Arrangements like that yield the Mates’ impervious solidarity, even in the face of challenges like love-struck fans. (“We’re over jealousy—that shit’s for weaklings,” Jason says.) And after seven years performing as a duo, they talk with more insight about musicianship than most couples do about matrimony. “We’re good at communicating with each other, and that’s so important for a band,” Kori says. To say nothing of a marriage.
Chris Johansson and Jo Jackson, Visual Artists
Both Chris Johanson, 35, and Jo Jackson, 32, took their sweet time before breaking the artists-don’t-date rule. They met at a San Francisco bookstore, then spent six years alternately ignoring and fighting with one another, all the while nursing a secret crush.
Mutual artistic respect finally brought their feelings to the surface. The New York Times called Johanson’s sprawling sculptures and annotated paintings of crude figures “an engagement with New Age thinking—both spoofing it and embracing it.” Jo’s review would probably have read more like “cute and virile.” And her paintings—precise, flat silhouettes of birds, water, and other forms—“seemed really damaged, which attracted me,” Chris says. After collaborating for an art auction in Los Angeles, the pair’s stare-down finally turned to hookup. They married last year and bought a home in Portland, Oregon.

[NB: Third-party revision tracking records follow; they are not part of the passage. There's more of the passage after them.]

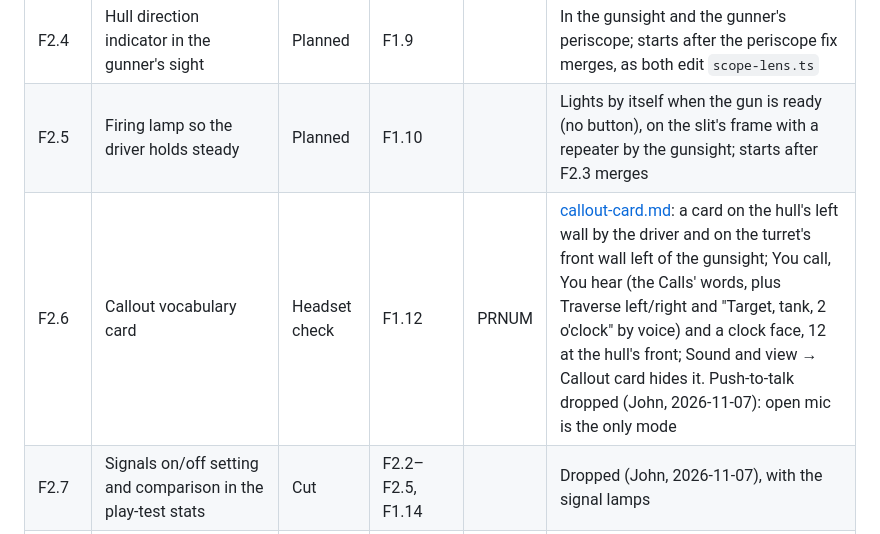
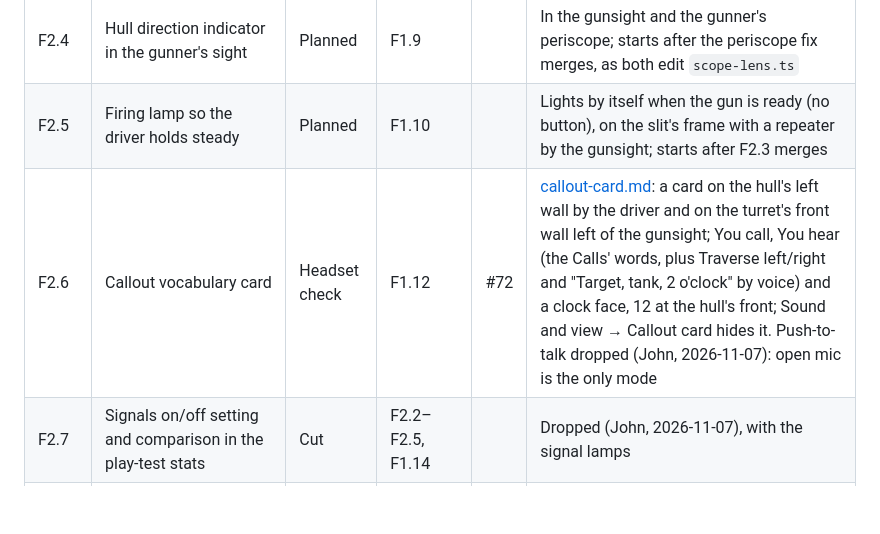
Before and after one commit to henderjj/track-barrel-vr, a Markdown page: docs/roadmap.md, the part around the change. Rendered like a GitHub page; blank space fills up the shorter version.

Commit message:
Roadmap: F2.6 is #72
Co-Authored-By: Claude Opus 5.5 <noreply@anthropic.com>
Claude-Session: https://claude.ai/code/session_01L4LbivGiUacrH7KFJ3CcLr

```diff
--- a/docs/roadmap.md
+++ b/docs/roadmap.md
@@ -84,7 +84,7 @@ The indicators the crew read most, and a game mode that needs no enemies, so the
 | F2.3 | Turret position dial for the driver | Headset check | F1.8 | | [turret-dial.md](turret-dial.md): a 10 cm dial flat on the hood's face right of the slit, the hull from above nose up and a turret-and-gun pointer; reads the turret both pages already draw (no packet); Practice → Lay the gun → To 3 o'clock |
 | F2.4 | Hull direction indicator in the gunner's sight | Planned | F1.9 | | In the gunsight and the gunner's periscope; starts after the periscope fix merges, as both edit `scope-lens.ts` |
 | F2.5 | Firing lamp so the driver holds steady | Planned | F1.10 | | Lights by itself when the gun is ready (no button), on the slit's frame with a repeater by the gunsight; starts after F2.3 merges |
-| F2.6 | Callout vocabulary card | Headset check | F1.12 | PRNUM | [callout-card.md](callout-card.md): a card on the hull's left wall by the driver and on the turret's front wall left of the gunsight; You call, You hear (the Calls' words, plus Traverse left/right and "Target, tank, 2 o'clock" by voice) and a clock face, 12 at the hull's front; Sound and view → Callout card hides it. Push-to-talk dropped (John, 2026-11-07): open mic is the only mode |
+| F2.6 | Callout vocabulary card | Headset check | F1.12 | #72 | [callout-card.md](callout-card.md): a card on the hull's left wall by the driver and on the turret's front wall left of the gunsight; You call, You hear (the Calls' words, plus Traverse left/right and "Target, tank, 2 o'clock" by voice) and a clock face, 12 at the hull's front; Sound and view → Callout card hides it. Push-to-talk dropped (John, 2026-11-07): open mic is the only mode |
 | F2.7 | Signals on/off setting and comparison in the play-test stats | Cut | F2.2–F2.5, F1.14 | | Dropped (John, 2026-11-07), with the signal lamps |
 | F5.3a | Biathlon course: a loop on the range, two firing lines with their own targets, a penalty loop, lap and gate tracking | Planned | F1.11 | | Split from F5.3 ([phase-2-plan.md](phase-2-plan.md), John, 2026-11-07); moved up from Phase 5 to play the mechanics early. About 800 m round the outside of the range's targets; the host tracks laps (`course` event); the crewmate drives it; Practice → Biathlon → Drive the course. Concept §8 |
 | F5.3b | Biathlon race: 3 laps, a firing line after laps 1 and 2 (3 targets, 3 rounds, firing at a halt), a penalty loop per target left standing, medal times | Planned | F5.3a | | Split from F5.3 ([phase-2-plan.md](phase-2-plan.md)). The range run grows a biathlon mode (`run`/`run-ask` fields), so the clocks, sign and stats row serve both; the crewmate shoots the lines and takes its penalty loops |
```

Chris’s work made the national stage in 2002 when it was selected by the Whitney Biennial. That might have pushed a lesser couple into rarefied, air-kissing ranks, but Johanson and Jackson’s work remains focused on the social themes the two have always pursued. Together with 30 other artists and writers, the couple recently produced illustrations for A Place Called the Universe, an alternative-education textbook for Portland grade-schoolers. Despite intersecting creative careers, the couple’s greatest disagreements these days are domestic. “Mostly when we fight,” Jo says, “it’s because Chris won’t let us get a tiny dog.”